Instructions for the task: Print the listing exactly as it stands. Skip every picture.

_____

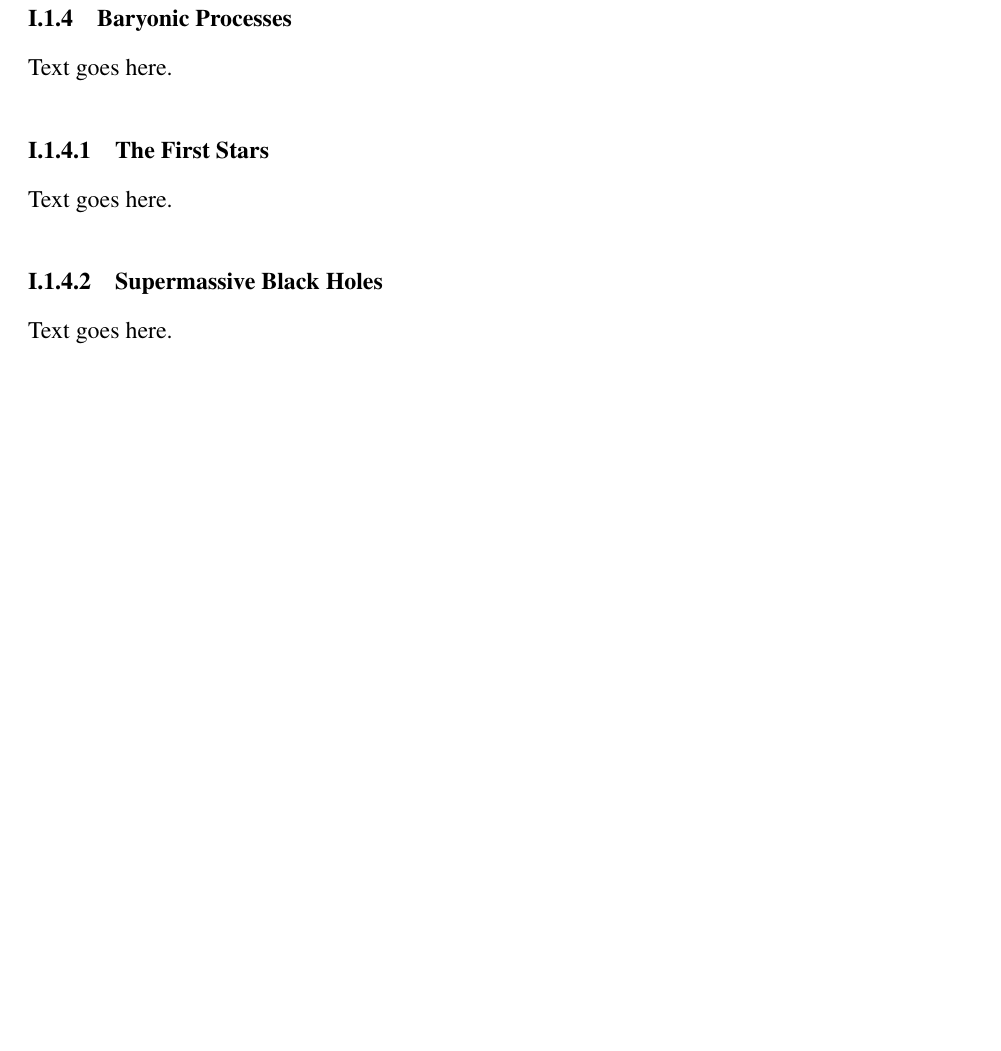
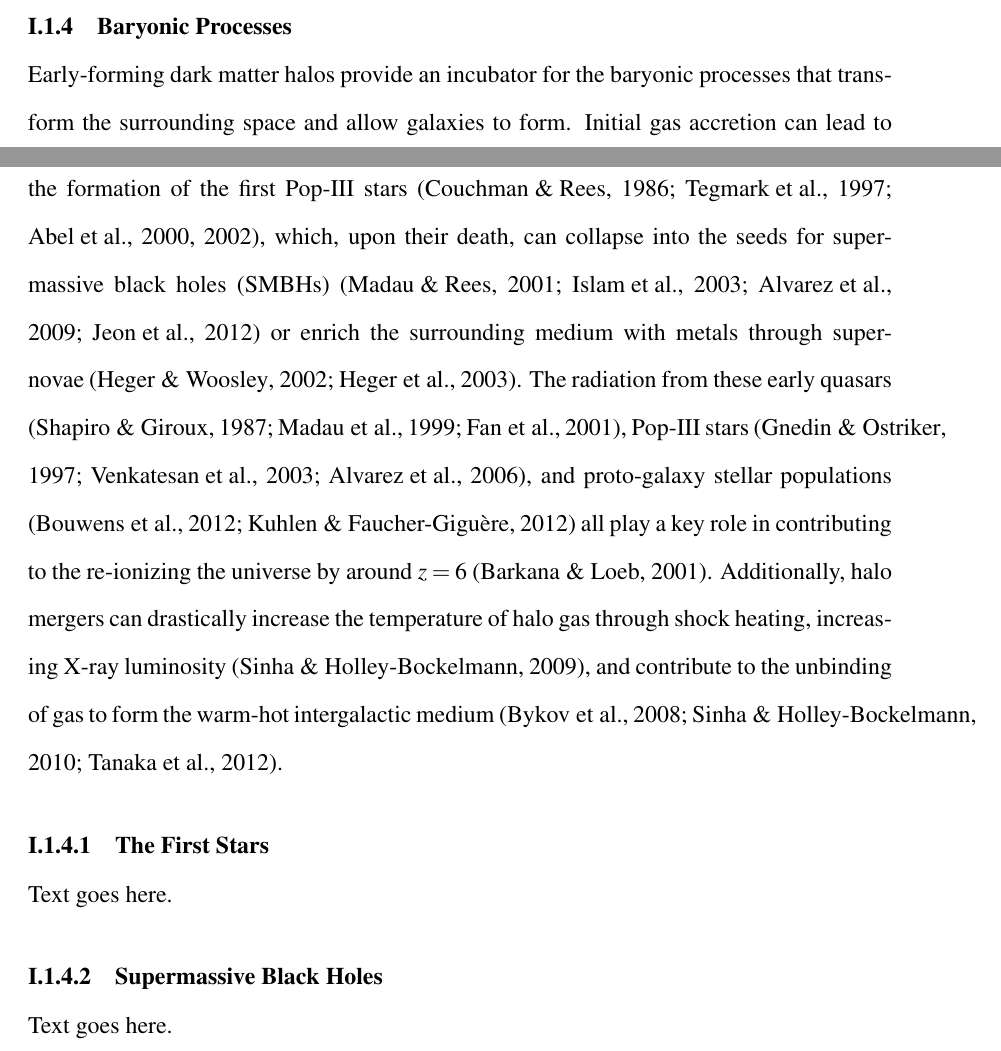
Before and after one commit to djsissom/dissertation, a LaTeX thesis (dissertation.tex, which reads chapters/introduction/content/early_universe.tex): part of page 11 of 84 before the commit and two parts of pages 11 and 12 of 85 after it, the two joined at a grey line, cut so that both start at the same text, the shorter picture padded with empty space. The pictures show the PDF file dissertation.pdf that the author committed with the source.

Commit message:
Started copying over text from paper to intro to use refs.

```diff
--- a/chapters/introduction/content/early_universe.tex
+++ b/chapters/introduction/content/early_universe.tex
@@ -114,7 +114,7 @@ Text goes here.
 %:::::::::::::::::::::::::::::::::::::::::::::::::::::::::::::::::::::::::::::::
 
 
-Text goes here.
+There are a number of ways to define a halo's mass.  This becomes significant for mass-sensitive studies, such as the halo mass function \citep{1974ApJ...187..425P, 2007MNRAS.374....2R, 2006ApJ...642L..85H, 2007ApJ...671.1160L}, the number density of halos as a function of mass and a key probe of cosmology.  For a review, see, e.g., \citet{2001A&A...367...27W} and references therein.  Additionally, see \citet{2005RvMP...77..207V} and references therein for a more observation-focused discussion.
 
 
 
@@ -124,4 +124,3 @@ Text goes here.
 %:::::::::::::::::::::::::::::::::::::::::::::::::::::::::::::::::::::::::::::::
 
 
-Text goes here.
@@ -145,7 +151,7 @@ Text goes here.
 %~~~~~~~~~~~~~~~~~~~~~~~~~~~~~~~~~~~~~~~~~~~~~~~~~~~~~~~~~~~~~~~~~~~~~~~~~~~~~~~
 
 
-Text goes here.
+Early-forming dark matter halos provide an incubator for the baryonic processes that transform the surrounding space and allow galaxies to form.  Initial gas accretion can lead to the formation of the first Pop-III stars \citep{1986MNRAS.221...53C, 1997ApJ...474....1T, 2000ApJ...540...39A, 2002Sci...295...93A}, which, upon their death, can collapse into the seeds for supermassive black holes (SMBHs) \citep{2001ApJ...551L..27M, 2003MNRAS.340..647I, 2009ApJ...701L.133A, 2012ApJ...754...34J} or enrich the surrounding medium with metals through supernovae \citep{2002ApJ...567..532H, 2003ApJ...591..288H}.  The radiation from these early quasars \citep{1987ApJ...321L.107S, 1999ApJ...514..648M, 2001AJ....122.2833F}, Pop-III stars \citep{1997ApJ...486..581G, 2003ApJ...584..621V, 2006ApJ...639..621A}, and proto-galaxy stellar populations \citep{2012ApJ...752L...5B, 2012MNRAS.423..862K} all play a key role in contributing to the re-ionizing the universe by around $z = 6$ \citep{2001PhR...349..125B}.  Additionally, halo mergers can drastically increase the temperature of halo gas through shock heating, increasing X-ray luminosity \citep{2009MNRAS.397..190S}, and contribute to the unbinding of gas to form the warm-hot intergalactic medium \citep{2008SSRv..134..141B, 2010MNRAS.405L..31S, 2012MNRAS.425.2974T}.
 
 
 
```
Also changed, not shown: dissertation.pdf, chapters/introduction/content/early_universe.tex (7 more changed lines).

_____

Completed task:
Before and after one commit to djsissom/dissertation, a LaTeX thesis (dissertation.tex, which reads chapters/introduction/content/early_universe.tex): part of page 11 of 84 before the commit and two parts of pages 11 and 12 of 85 after it, the two joined at a grey line, cut so that both start at the same text, the shorter picture padded with empty space. The pictures show the PDF file dissertation.pdf that the author committed with the source.

Commit message:
Started copying over text from paper to intro to use refs.

```diff
--- a/chapters/introduction/content/early_universe.tex
+++ b/chapters/introduction/content/early_universe.tex
@@ -114,7 +114,7 @@ Text goes here.
 %:::::::::::::::::::::::::::::::::::::::::::::::::::::::::::::::::::::::::::::::
 
 
-Text goes here.
+There are a number of ways to define a halo's mass.  This becomes significant for mass-sensitive studies, such as the halo mass function \citep{1974ApJ...187..425P, 2007MNRAS.374....2R, 2006ApJ...642L..85H, 2007ApJ...671.1160L}, the number density of halos as a function of mass and a key probe of cosmology.  For a review, see, e.g., \citet{2001A&A...367...27W} and references therein.  Additionally, see \citet{2005RvMP...77..207V} and references therein for a more observation-focused discussion.
 
 
 
@@ -124,4 +124,3 @@ Text goes here.
 %:::::::::::::::::::::::::::::::::::::::::::::::::::::::::::::::::::::::::::::::
 
 
-Text goes here.
@@ -145,7 +151,7 @@ Text goes here.
 %~~~~~~~~~~~~~~~~~~~~~~~~~~~~~~~~~~~~~~~~~~~~~~~~~~~~~~~~~~~~~~~~~~~~~~~~~~~~~~~
 
 
-Text goes here.
+Early-forming dark matter halos provide an incubator for the baryonic processes that transform the surrounding space and allow galaxies to form.  Initial gas accretion can lead to the formation of the first Pop-III stars \citep{1986MNRAS.221...53C, 1997ApJ...474....1T, 2000ApJ...540...39A, 2002Sci...295...93A}, which, upon their death, can collapse into the seeds for supermassive black holes (SMBHs) \citep{2001ApJ...551L..27M, 2003MNRAS.340..647I, 2009ApJ...701L.133A, 2012ApJ...754...34J} or enrich the surrounding medium with metals through supernovae \citep{2002ApJ...567..532H, 2003ApJ...591..288H}.  The radiation from these early quasars \citep{1987ApJ...321L.107S, 1999ApJ...514..648M, 2001AJ....122.2833F}, Pop-III stars \citep{1997ApJ...486..581G, 2003ApJ...584..621V, 2006ApJ...639..621A}, and proto-galaxy stellar populations \citep{2012ApJ...752L...5B, 2012MNRAS.423..862K} all play a key role in contributing to the re-ionizing the universe by around $z = 6$ \citep{2001PhR...349..125B}.  Additionally, halo mergers can drastically increase the temperature of halo gas through shock heating, increasing X-ray luminosity \citep{2009MNRAS.397..190S}, and contribute to the unbinding of gas to form the warm-hot intergalactic medium \citep{2008SSRv..134..141B, 2010MNRAS.405L..31S, 2012MNRAS.425.2974T}.
 
 
 
```
Also changed, not shown: dissertation.pdf, chapters/introduction/content/early_universe.tex (7 more changed lines).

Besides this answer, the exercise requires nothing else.